I think you misunderstand in some point. In order to register world heritage site, Cambodian government have to create protection area called buffer zone which normally 5 km radial from Preah Vihear temple. As you have mentioned the main gate of the temple is at thai border, that means the buffer zone must include Thailand's territory. According to Unesco, in the buffer zone area can not build or change anything and has to be preserved in the state when the site become world heritage. I believe thailand can not accept this to let unesco come and tell that you can not do anything in this area anymore as it is a buffer zone for Preah Vihear. In my opinion, if Cambodia want to register and protect this temple with Unesco standard, they should first ask Thailand to accept the buffer zone before apply the site similar with many world heritage sites that situated near the border, for example Iguazu Fall of Argentina and Brazil or Maskau Park of Germany and Poland.
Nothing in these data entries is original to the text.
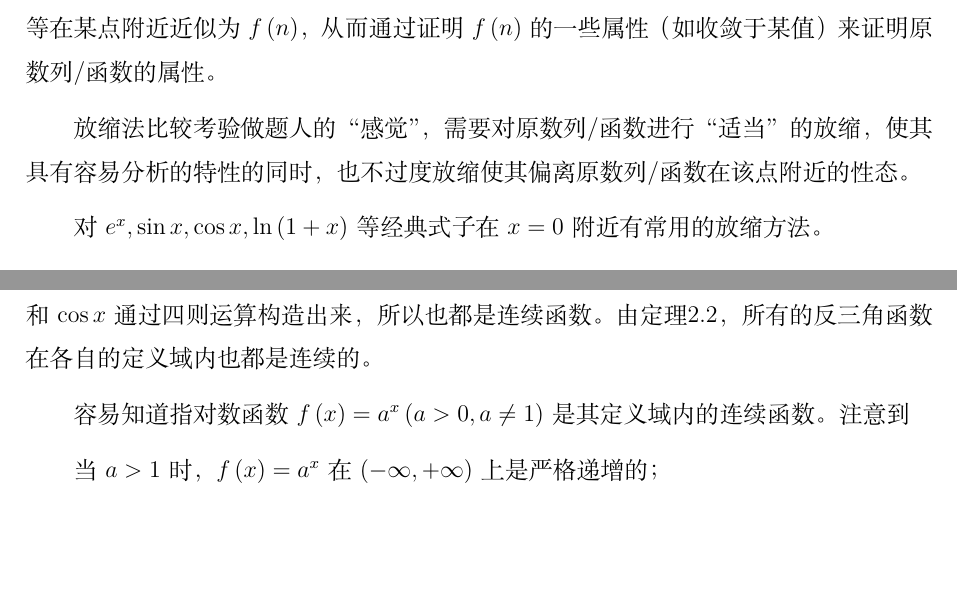
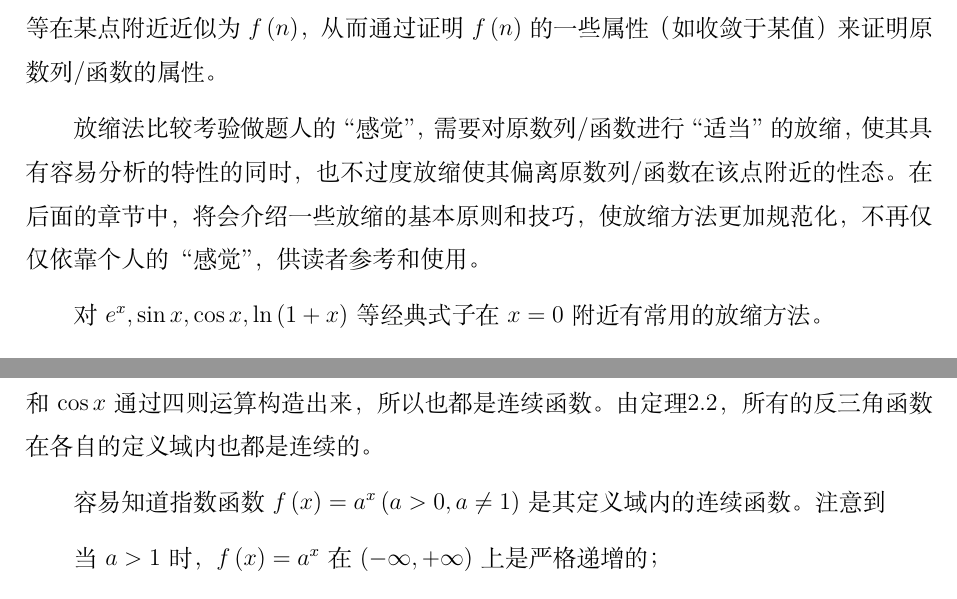
Before and after one commit to EasterGhost/math, a LaTeX thesis (main.tex, which reads chapters/analysis.tex, chapters/functions.tex): two parts of pages 6 and 23 of 61, joined at a grey line, cut so that both start at the same text, the shorter picture padded with empty space. Compiled offline with XeLaTeX; a missing font is replaced by an installed copy or a similar font.

Commit message:
correct some description

```diff
--- a/chapters/analysis.tex
+++ b/chapters/analysis.tex
@@ -51,7 +51,7 @@
 \subsection{适当放大法（放缩法）}
 放缩法是常用的证明方法。其基本思路是取一个容易分析的\(f \left( n \right)\)，将原数列/函数等在某点附近近似为\(f \left( n \right)\)，从而通过证明\(f \left( n \right)\)的一些属性（如收敛于某值）来证明原数列/函数的属性。
 
-放缩法比较考验做题人的“感觉”，需要对原数列/函数进行“适当”的放缩，使其具有容易分析的特性的同时，也不过度放缩使其偏离原数列/函数在该点附近的性态。
+放缩法比较考验做题人的“感觉”，需要对原数列/函数进行“适当”的放缩，使其具有容易分析的特性的同时，也不过度放缩使其偏离原数列/函数在该点附近的性态。在后面的章节中，将会介绍一些放缩的基本原则和技巧，使放缩方法更加规范化，不再仅仅依靠个人的“感觉”，供读者参考和使用。
 
 对\(e^{x} , \sin x , \cos x , \ln \left( 1 + x \right)\)等经典式子在\(x = 0\)附近有常用的放缩方法。
 
--- a/chapters/functions.tex
+++ b/chapters/functions.tex
@@ -196,7 +196,7 @@ f \left( x \right) = a_{n} x^{n} + \cdots + a_{1} x + a_{0}
 
 然后考虑三角函数：易知\(\sin x\)在\(\left( - \infty , + \infty \right)\)上是连续的，而\(\cos x\)可以看成是\(\sin u\)和\(u = \frac{\pi}{2} - x\)两个函数的复合的结果，所以也是连续的。其他三角函数可以通过\(\sin x\)和\(\cos x\)通过四则运算构造出来，所以也都是连续函数。由定理\ref{thm:inv-mono}，所有的反三角函数在各自的定义域内也都是连续的。
 
-容易知道指对数函数\(f \left( x \right) = a^{x} \left( a > 0 , a \ne 1 \right)\)是其定义域内的连续函数。注意到
+容易知道指数函数\(f \left( x \right) = a^{x} \left( a > 0 , a \ne 1 \right)\)是其定义域内的连续函数。注意到
 
 当\(a > 1\)时，\(f \left( x \right) = a^{x}\)在\(\left( - \infty , + \infty \right)\)上是严格递增的；
 
```
Also changed, not shown: chapters/analysis.tex (2 more changed lines).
Andy said...

You have made a good point Anon. I wasn't aware of that finer point of detail but its obviously important to the decision. Indeed the two countries need to agree between them but they've both known this for a long time and yet they didn't resolve it before the UNESCO meeting. I wonder why. I get the feeling that to come to a mutual agreement won't be at all easy, so world heritage status may not be achieveable afterall, if those are the conditions laid down by UNESCO.

Anonymous said...

Hi, Andy
I agreed with you that the mutual agreement for Preah Vihear Temple was not easy, but I still quite optimistic. The sad thing is media did not report the real reasons why Unesco delay the registration and lead to some tension between two countries. Not only the buffer zone problem, I have learnt that in Thailand side has two small temples and ancient reservoir, traditionally part of Preah Vihear Complex which sadly devided by the border line. It must be sad to register only the main temple, not the whole COMPLEX (the same thing if unesco register only Westminster Palace and not Big Ben). I believe Thailand want to register Preah Vihear Complex which included small temples and reservoir in their territory as they will be abled to attract more visitors (money) to visit their part of world heritage site and that why I tell you i'm quite optimistic in this issue.

Anonymous said...

Hi Andy,
Thank you so much for your love with Cambodia.
Many people are very upset at the UNESCO's decision last year.
I think UNESCO can make an exception by changing their mind this year 2008. Forget about the buffer zone and let Preah Vihear temple be in the world heritage list in 2008.
If Thailand has thought long time ago that the smal temples and the reservoir should go together with Preah Vihear, Thailand should never ever divided the rest of Khmer temple in Thailand from Angkor Wat temple in Cambodia.
Khmer temples in Thailand were connected to Khmer temples in Cambodia (Read Khmer temples history).
Khmer people claim Khmer temple is right, but Thai people claim Khmer temple???? It doesn't make sense at all. Those temples are totaly Khmer!!!